TASK:
Would you repeat each line below exactly, without the pictures?

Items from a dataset

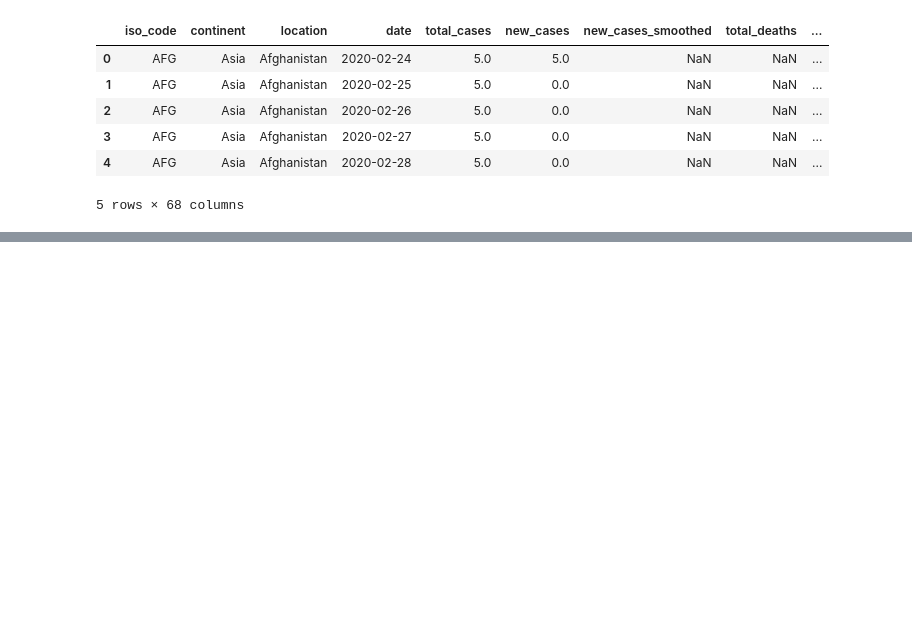
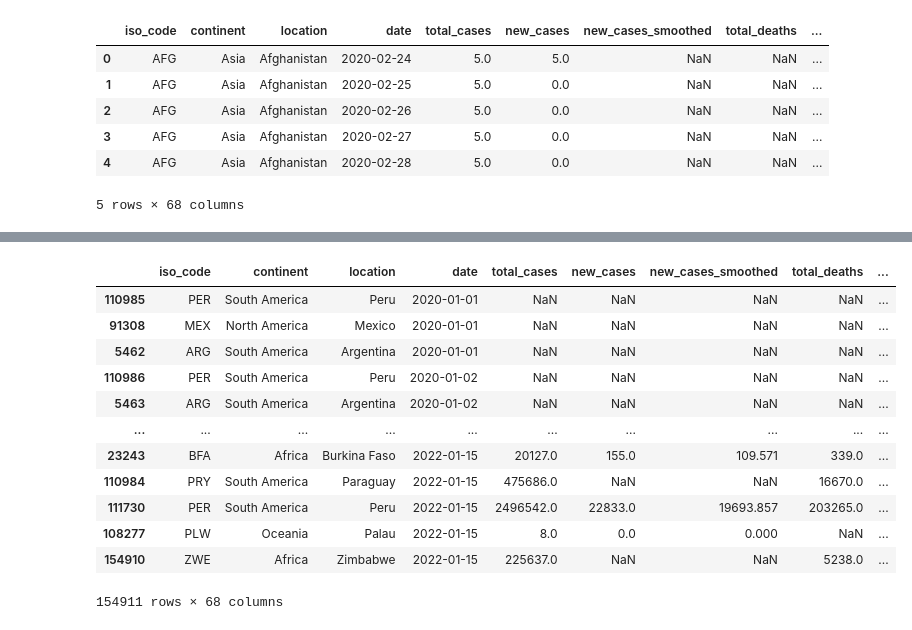
Before and after one commit to msdec321/PythonBasics, a Jupyter notebook: pandas/basics.ipynb, the cells around one changed output, grey strips where cells are left out. Saved outputs shown, nothing was run; the diff lists cells and outputs as text; code cells hidden in the pictures; blank space fills up the shorter version.

Commit message:
Added sort_values example

```diff
--- a/pandas/basics.ipynb
+++ b/pandas/basics.ipynb
@@ -152 +183,18 @@ caseDeathRatio                              19847
 Length: 68, dtype: int64
+# %%
+# Sorting data
+data.sort_values(['date'])
+# %% [output]
+|  | iso_code | continent | location | date | total_cases | new_cases | new_cases_smoothed | total_deaths | ... |
+| 110985 | PER | South America | Peru | 2020-01-01 | NaN | NaN | NaN | NaN | ... |
+| 91308 | MEX | North America | Mexico | 2020-01-01 | NaN | NaN | NaN | NaN | ... |
+| 5462 | ARG | South America | Argentina | 2020-01-01 | NaN | NaN | NaN | NaN | ... |
+| 110986 | PER | South America | Peru | 2020-01-02 | NaN | NaN | NaN | NaN | ... |
+| 5463 | ARG | South America | Argentina | 2020-01-02 | NaN | NaN | NaN | NaN | ... |
+| ... | ... | ... | ... | ... | ... | ... | ... | ... | ... |
+| 23243 | BFA | Africa | Burkina Faso | 2022-01-15 | 20127.0 | 155.0 | 109.571 | 339.0 | ... |
+| 110984 | PRY | South America | Paraguay | 2022-01-15 | 475686.0 | NaN | NaN | 16670.0 | ... |
+| 111730 | PER | South America | Peru | 2022-01-15 | 2496542.0 | 22833.0 | 19693.857 | 203265.0 | ... |
+| 108277 | PLW | Oceania | Palau | 2022-01-15 | 8.0 | 0.0 | 0.000 | NaN | ... |
+| 154910 | ZWE | Africa | Zimbabwe | 2022-01-15 | 225637.0 | NaN | NaN | 5238.0 | ... |
+154911 rows × 68 columns
```
Also changed, not shown: parts of 5 cells of this notebook.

ANSWER TO THE PROBLEM:
Before and after one commit to msdec321/PythonBasics, a Jupyter notebook: pandas/basics.ipynb, the cells around one changed output, grey strips where cells are left out. Saved outputs shown, nothing was run; the diff lists cells and outputs as text; code cells hidden in the pictures; blank space fills up the shorter version.

Commit message:
Added sort_values example

```diff
--- a/pandas/basics.ipynb
+++ b/pandas/basics.ipynb
@@ -152 +183,18 @@ caseDeathRatio                              19847
 Length: 68, dtype: int64
+# %%
+# Sorting data
+data.sort_values(['date'])
+# %% [output]
+|  | iso_code | continent | location | date | total_cases | new_cases | new_cases_smoothed | total_deaths | ... |
+| 110985 | PER | South America | Peru | 2020-01-01 | NaN | NaN | NaN | NaN | ... |
+| 91308 | MEX | North America | Mexico | 2020-01-01 | NaN | NaN | NaN | NaN | ... |
+| 5462 | ARG | South America | Argentina | 2020-01-01 | NaN | NaN | NaN | NaN | ... |
+| 110986 | PER | South America | Peru | 2020-01-02 | NaN | NaN | NaN | NaN | ... |
+| 5463 | ARG | South America | Argentina | 2020-01-02 | NaN | NaN | NaN | NaN | ... |
+| ... | ... | ... | ... | ... | ... | ... | ... | ... | ... |
+| 23243 | BFA | Africa | Burkina Faso | 2022-01-15 | 20127.0 | 155.0 | 109.571 | 339.0 | ... |
+| 110984 | PRY | South America | Paraguay | 2022-01-15 | 475686.0 | NaN | NaN | 16670.0 | ... |
+| 111730 | PER | South America | Peru | 2022-01-15 | 2496542.0 | 22833.0 | 19693.857 | 203265.0 | ... |
+| 108277 | PLW | Oceania | Palau | 2022-01-15 | 8.0 | 0.0 | 0.000 | NaN | ... |
+| 154910 | ZWE | Africa | Zimbabwe | 2022-01-15 | 225637.0 | NaN | NaN | 5238.0 | ... |
+154911 rows × 68 columns
```
Also changed, not shown: parts of 5 cells of this notebook.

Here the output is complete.